"There are collateral impacts that are not being considered, such as impacts on existing neighborhoods and the fact that many of these are built for use as second homes, which does not actually help the local housing issue here in Whitefish, and may in fact exacerbate difficulties for local residents in purchasing single-family homes," said Davis, who is also a home builder.
SOME ACCESSORY dwellings in Whitefish, Davis noted, are built as investment properties, with the primary and secondary residences being rented out to different tenants. That removes homes from the market for local workers looking to buy, and makes the whole property more expensive in the future.
"These are trade-offs, and good policy I believe will seek to strike a balance that is actually working towards the overall needs of the community," Davis said.
"Housing and zoning issues are complicated, and the needs and challenges vary considerably depending on the city, especially so for Whitefish, and I strongly believe that these decisions must always be made at the local level," he said. "The state Legislature simply does not, and indeed cannot, study the issue and impacts sufficiently to make good policy in this area."

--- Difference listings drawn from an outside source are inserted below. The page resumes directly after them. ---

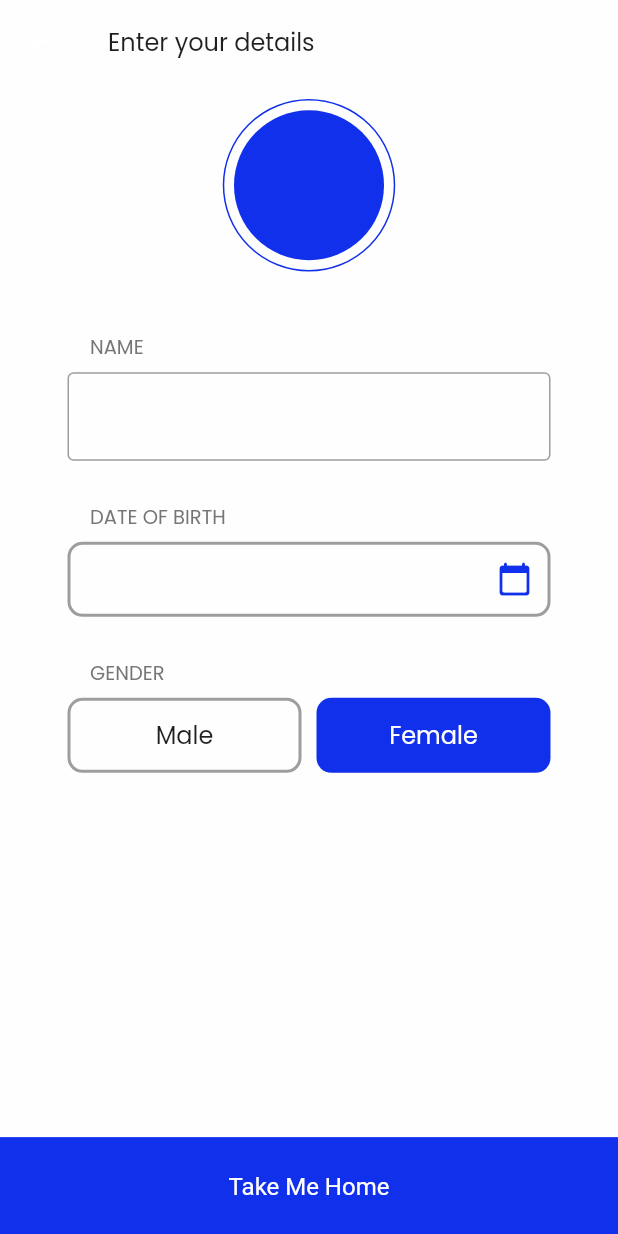
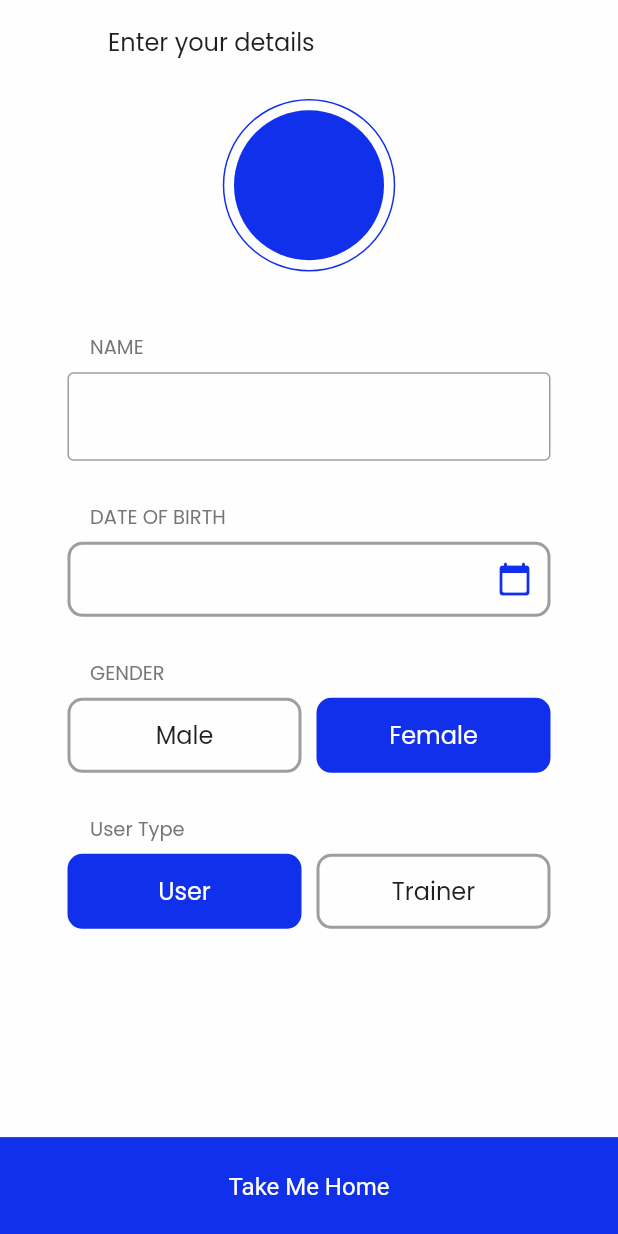
Before and after one commit to high-coder/fitness, a Flutter app: the ProfileScreen screen opened directly, on a phone screen of 412 x 824 dp. Run offline on Flutter 3.47's test engine with Material 2 defaults, Android fonts, the light colour scheme and no system bars; our stand-ins replace auto_size_text, cloud_firestore, dio, firebase_auth, firebase_core, fl_chart and 10 more; missing offline and left inert: pin_entry_text_field; accounts and stored records are empty; generated files the repository leaves out were written again.

Commit message:
ui update

```diff
--- a/lib/Screens/Login/newUserDetails.dart
+++ b/lib/Screens/Login/newUserDetails.dart
@@ -1,13 +1,9 @@
-import 'dart:async';
-
-import 'package:email_validator/email_validator.dart';
 import 'package:fitness_app/Screens/HomeScreen/homePage.dart';
 import 'package:fitness_app/constants/MyColors.dart';
 import 'package:fitness_app/constants/MyTextStyle.dart';
 import 'package:fitness_app/providers/currentState.dart';
 import 'package:flutter/cupertino.dart';
 import 'package:flutter/material.dart';
-import 'package:flutter/services.dart';
 import 'package:fluttertoast/fluttertoast.dart';
 import 'package:provider/provider.dart';
 
@@ -17,33 +13,27 @@ class ProfileScreen extends StatefulWidget {
 }
 
 class _ProfileScreenState extends State<ProfileScreen> {
-
   final TextEditingController _name = TextEditingController();
 
   final TextEditingController _dob = TextEditingController();
 
-
-
   FocusNode _nameFocus;
   FocusNode _dobFocus;
 
-
   String gender = "female";
-
   DateTime selectedDate;
   var d = 0;
   var m = 0;
   var y = 0;
   var ismale = false;
+  var isUser = true;
   var checkbox = [false, false, false];
-
 
   void _updateCheckbox(int position) {
     setState(() {
       checkbox[position] = !checkbox[position];
     });
   }
-
 
   _selectDate(BuildContext context) async {
     final DateTime picked = await showDatePicker(
@@ -60,6 +50,7 @@ class _ProfileScreenState extends State<ProfileScreen> {
         y = selectedDate.year;
       });
   }
+
   @override
   void initState() {
     // TODO: implement initState
@@ -69,25 +60,19 @@ class _ProfileScreenState extends State<ProfileScreen> {
 
     _dobFocus = FocusNode();
 
-    CurrentState _instance = Provider.of<CurrentState>(context, listen:false);
+    CurrentState _instance = Provider.of<CurrentState>(context, listen: false);
 
-
-
-
-    if(_instance.currentUser.gender != null) {
+    if (_instance.currentUser.gender != null) {
       gender = _instance.currentUser.gender;
-      if(gender == "male") {
+      if (gender == "male") {
         ismale = true;
-      } else{
+      } else {
         ismale = false;
       }
-      setState(() {
-
-      });
+      setState(() {});
     }
 
-
-    if(_instance.currentUser.dob != null){
+    if (_instance.currentUser.dob != null) {
       d = _instance.currentUser.dob.day;
       m = _instance.currentUser.dob.month;
       y = _instance.currentUser.dob.year;
@@ -101,11 +86,11 @@ class _ProfileScreenState extends State<ProfileScreen> {
     _nameFocus.dispose();
 
     _dobFocus.dispose();
+  }
 
-  }
   @override
   Widget build(BuildContext context) {
-    CurrentState _instance = Provider.of<CurrentState>(context, listen:false);
+    CurrentState _instance = Provider.of<CurrentState>(context, listen: false);
     var height = MediaQuery.of(context).size.height;
     return Scaffold(
       backgroundColor: MyColors.backgroundColor,
@@ -118,42 +103,40 @@ class _ProfileScreenState extends State<ProfileScreen> {
         ),
       ),
       bottomNavigationBar: Consumer<CurrentState>(
-        builder: (context, _,__) {
+        builder: (context, _, __) {
           return AbsorbPointer(
             absorbing: _instance.buttonNotActive,
             child: GestureDetector(
-              onTap: () async{
+              onTap: () async {
                 bool active = false;
                 String reason = "";
-                if(_name.text.isNotEmpty) {
-                  if(gender.isNotEmpty) {
-                    if(selectedDate!= null) {
+                if (_name.text.isNotEmpty) {
+                  if (gender.isNotEmpty) {
+                    if (selectedDate != null) {
                       active = true;
                       print("all set for the next phase");
-                      Map<String,dynamic> user = {
-                        'fullName':_name.text,
-                        'gender':gender,
-                        'dob':selectedDate,
+                      Map<String, dynamic> user = {
+                        'fullName': _name.text,
+                        'gender': gender,
+                        'dob': selectedDate,
+                        'type': isUser ? 'users' : 'trainer'
                       };
                       String ret = await _instance.saveNewUserData(user);
-                      if(ret == "success") {
-                        Navigator.push(context, MaterialPageRoute(builder: (context)=> OurHome()));
+                      if (ret == "success") {
+                        Navigator.push(context, MaterialPageRoute(builder: (context) => OurHome()));
                       }
                       Fluttertoast.showToast(msg: ret);
-
-
-                    } else{
+                    } else {
                       reason = "select your DOB";
                     }
-                  } else{
+                  } else {
                     reason = "select your gender";
                   }
-                } else{
+                } else {
                   reason = "Enter your name";
                 }
-                if(active == false) {
+                if (active == false) {
                   Fluttertoast.showToast(msg: reason);
-
                 }
               },
               child: Container(
@@ -191,23 +174,20 @@ class _ProfileScreenState extends State<ProfileScreen> {
                     height: 115,
                     width: 115,
                     decoration: BoxDecoration(
-                        border:
-                        Border.all(width: 1, color: MyColors.blue_ribbon),
+                        border: Border.all(width: 1, color: MyColors.blue_ribbon),
                         borderRadius: BorderRadius.circular(100)),
                   ),
                   Container(
                     height: 100,
                     width: 100,
                     decoration: BoxDecoration(
-                        color: MyColors.blue_ribbon,
-                        borderRadius: BorderRadius.circular(100)),
+                        color: MyColors.blue_ribbon, borderRadius: BorderRadius.circular(100)),
                   ),
                 ],
               ),
               SizedBox(
                 height: height * 0.05,
               ),
-
               Column(
                 crossAxisAlignment: CrossAxisAlignment.start,
                 children: [
@@ -230,7 +210,6 @@ class _ProfileScreenState extends State<ProfileScreen> {
                   ),
                 ],
               ),
-
               Column(
                 crossAxisAlignment: CrossAxisAlignment.start,
                 children: [
@@ -251,14 +230,12 @@ class _ProfileScreenState extends State<ProfileScreen> {
                           padding: EdgeInsets.only(left: 10, right: 10),
                           decoration: BoxDecoration(
                               borderRadius: BorderRadius.circular(10),
-                              border:
-                              Border.all(width: 2, color: Colors.black38)),
+                              border: Border.all(width: 2, color: Colors.black38)),
                           height: 50,
                           width: double.infinity,
                           child: Row(
-                            mainAxisAlignment: d != 0
-                                ? MainAxisAlignment.spaceBetween
-                                : MainAxisAlignment.end,
+                            mainAxisAlignment:
+                                d != 0 ? MainAxisAlignment.spaceBetween : MainAxisAlignment.end,
                             children: [
                               if (d != 0) Center(child: Text('$d - $m - $y')),
                               Icon(
@@ -297,17 +274,13 @@ class _ProfileScreenState extends State<ProfileScreen> {
                               decoration: BoxDecoration(
                                 borderRadius: BorderRadius.circular(10),
                                 color: ismale ? MyColors.blue_ribbon : null,
-                                border: !ismale
-                                    ? Border.all(width: 2, color: Colors.grey)
-                                    : null,
+                                border: !ismale ? Border.all(width: 2, color: Colors.grey) : null,
                               ),
                               child: Center(
                                   child: Text(
-                                    'Male',
-                                    style: ismale
-                                        ? MyTextStyle.text4
-                                        : MyTextStyle.text3,
-                                  )),
+                                'Male',
+                                style: ismale ? MyTextStyle.text4 : MyTextStyle.text3,
+                              )),
                               height: 50,
                             ),
                           ),
@@ -327,18 +300,14 @@ class _ProfileScreenState extends State<ProfileScreen> {
                               decoration: BoxDecoration(
                                 borderRadius: BorderRadius.circular(10),
                                 color: !ismale ? MyColors.blue_ribbon : null,
-                                border: ismale
-                                    ? Border.all(width: 2, color: Colors.grey)
-                                    : null,
+                                border: ismale ? Border.all(width: 2, color: Colors.grey) : null,
                               ),
                               height: 50,
                               child: Center(
                                   child: Text(
-                                    'Female',
-                                    style: !ismale
-                                        ? MyTextStyle.text4
-                                        : MyTextStyle.text3,
-                                  )),
+                                'Female',
+                                style: !ismale ? MyTextStyle.text4 : MyTextStyle.text3,
+                              )),
                             ),
                           ),
                         )
@@ -347,8 +316,72 @@ class _ProfileScreenState extends State<ProfileScreen> {
                   ),
                 ],
               ),
-
-
+              Column(
+                crossAxisAlignment: CrossAxisAlignment.start,
+                children: [
+                  Padding(
+                    padding: const EdgeInsets.only(left: 15),
+                    child: Text(
+                      'User Type',
+                      style: MyTextStyle.referEarnText,
+                    ),
+                  ),
+                  Padding(
+                    padding: const EdgeInsets.only(top: 7, bottom: 28),
+                    child: Row(
+                      children: [
+                        Expanded(
+                          child: GestureDetector(
+                            onTap: () {
+                              setState(() {
+                                isUser = true;
+                              });
+                            },
+                            child: Container(
+                              decoration: BoxDecoration(
+                                borderRadius: BorderRadius.circular(10),
+                                color: isUser ? MyColors.blue_ribbon : null,
+                                border: !isUser ? Border.all(width: 2, color: Colors.grey) : null,
+                              ),
+                              child: Center(
+                                  child: Text(
+                                'User',
+                                style: isUser ? MyTextStyle.text4 : MyTextStyle.text3,
+                              )),
+                              height: 50,
+                            ),
+                          ),
+                        ),
+                        SizedBox(
+                          width: 10,
+                        ),
+                        Expanded(
+                          child: GestureDetector(
+                            onTap: () {
+                              setState(() {
+                                isUser = false;
+                              });
+                            },
+                            child: Container(
+                              decoration: BoxDecoration(
+                                borderRadius: BorderRadius.circular(10),
+                                color: !isUser ? MyColors.blue_ribbon : null,
+                                border: isUser ? Border.all(width: 2, color: Colors.grey) : null,
+                              ),
+                              height: 50,
+                              child: Center(
+                                  child: Text(
+                                'Trainer',
+                                style: !isUser ? MyTextStyle.text4 : MyTextStyle.text3,
+                              )),
+                            ),
+                          ),
+                        )
+                      ],
+                    ),
+                  ),
+                ],
+              ),
             ],
           ),
         ),
--- a/lib/main.dart
+++ b/lib/main.dart
@@ -5,6 +5,7 @@ import 'package:fitness_app/pages/newWorkout.dart';
 import 'package:fitness_app/pages/nutrition.dart';
 import 'package:fitness_app/pages/trainersScreen.dart';
 import 'package:fitness_app/providers/currentState.dart';
+import 'package:fitness_app/services/loginChecker.dart';
 import 'package:flutter/material.dart';
 import 'package:google_fonts/google_fonts.dart';
 import 'package:hive/hive.dart';
@@ -49,7 +50,7 @@ class MyApp extends StatelessWidget {
           //     Theme.of(context).textTheme,
           //   ),
           // ),
-          home: NewWorkOut()),
+          home: TrainerPage()),
     );
   }
 }
--- a/lib/modelss/ourUser.dart
+++ b/lib/modelss/ourUser.dart
@@ -54,7 +54,7 @@ class OurUser{
       'dob':dob,
       'steps':steps,
       'calories':calories,
-      'localCourses':localCourses,
+      'workouts':localCourses,
       'purchasedCourses':purchasedCourses,
       'caloriesList':caloriesList
     };
@@ -74,7 +74,7 @@ class OurUser{
       dob: json['dob'] != null ? json['dob'].toDate() : json['dob'],
       steps: json['steps'],
       calories: json['calories'],
-      localCourses: json['localCourses'],
+      localCourses: json['workouts'],
       purchasedCourses: json["purchasedCourses"],
       caloriesList: json['caloriesList']
     );
--- a/lib/pages/trainer.dart
+++ b/lib/pages/trainer.dart
@@ -108,9 +108,9 @@ class _TrainerState extends State<Trainer> {
                           padding: EdgeInsets.all(20),
                           decoration: BoxDecoration(
                               color: Colors.primaries[Random().nextInt(Colors.primaries.length)],
-                              image: DecorationImage(
-                                  image: AssetImage('assets/rainbow.png'),
-                                  fit: BoxFit.cover),
+                              // image: DecorationImage(
+                              //     // image: AssetImage('assets/rainbow.png'),
+                              //     fit: BoxFit.cover),
                               borderRadius: BorderRadius.circular(10)),
                           height: size.height * 0.25,
                           width: size.width * 0.8,
--- a/lib/pages/trainersScreen.dart
+++ b/lib/pages/trainersScreen.dart
@@ -23,6 +23,7 @@ class _TrainerPageState extends State<TrainerPage> {
 
   @override
   Widget build(BuildContext context) {
+    database.afunction();
     Size size = MediaQuery.of(context).size;
     return Scaffold(
       appBar: AppBar(
@@ -74,8 +75,8 @@ class _TrainerPageState extends State<TrainerPage> {
                       margin: EdgeInsets.symmetric(horizontal: 25),
                       padding: EdgeInsets.all(20),
                       decoration: BoxDecoration(
-                          image: DecorationImage(
-                              image: AssetImage('assets/bub.png'), fit: BoxFit.cover),
+                          // image: DecorationImage(
+                          //     image: AssetImage('assets/bub.png'), fit: BoxFit.cover),
                           color: Color(0xb0891f90),
                           borderRadius: BorderRadius.circular(10)),
                       height: size.height * 0.25,
--- a/lib/services/database.dart
+++ b/lib/services/database.dart
@@ -24,9 +24,8 @@ class OurDatabase {
 
   Future<String> updateUserData(String uid, Map user) async {
     String retVal = "error";
-
     try {
-      await _firestore.collection("users").doc(uid).update(user);
+      await _firestore.collection(user['type']).doc(uid).update(user);
       retVal = "success";
     } catch (e) {
       print(e);
@@ -37,7 +36,6 @@ class OurDatabase {
 
   Future<OurUser> getUserInfo(String uid) async {
     OurUser retVal = OurUser();
-
     try {
       // this block is running fine
       DocumentSnapshot _docSnapshot = await _firestore.collection("users").doc(uid).get();
@@ -45,7 +43,17 @@ class OurDatabase {
       print(_docSnapshot.data());
       print("below the document snapshot data");
       //retVal(_docSnapshot.data()['name']);
-
+      _firestore.collection('users').doc(uid).get().then((value) => {
+            if (value.data() == null)
+              {
+                _firestore.collection('trainer').doc(uid).get().then((value) => {
+                      //Data
+                      _docSnapshot = value
+                    })
+              }
+            else
+              {_docSnapshot = value}
+          });
       retVal = retVal.toInstance(_docSnapshot.data());
       // retVal.uid = uid;
       // retVal.fullName = _docSnapshot.data()['name'];
@@ -266,4 +274,6 @@ class OurDatabase {
       'workouts': FieldValue.arrayUnion([workout])
     });
   }
+
+  afunction() {}
 }
--- a/lib/services/loginChecker.dart
+++ b/lib/services/loginChecker.dart
@@ -27,7 +27,7 @@ class _RootState extends State<Root> {
     // TODO: implement didChangeDependencies
     super.didChangeDependencies();
 
-    //get the state , check the state, check current userm set authstatus based on state
+    //get the state , check the state, check current user set authstatus based on state
     CurrentState _instance = Provider.of<CurrentState>(context,listen:false);
     String _returnString = await _instance.onStartApi();
 
```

Mayre Flowers, a Kalispell-based planning consultant who regularly testifies on housing legislation, echoed those concerns. As Montana's housing market experiences a "feeding frenzy" of buyers from out of state, she said, local governments should be allowed to impose reasonable restrictions on accessory dwellings, since many are used as short-term rentals such as Airbnbs.
"When they add a secondary dwelling, it is often allowing that homeowner, who is in the local workforce, to be able to live more affordably as well," Flowers said. "But when both housing units become simply an investment property, we're losing a significant amount of existing workforce housing."
Hertz said his bill would not preclude cities from using zoning restrictions to limit numbers of short-term rentals, nor would it interfere with standard building rules such as setback requirements.
"I think a lot of people have unrealistic concerns it's going to turn a bunch of single-family homes into duplexes," he said.
Reporter Chad Sokol can be reached at 758-4434 or email@example.com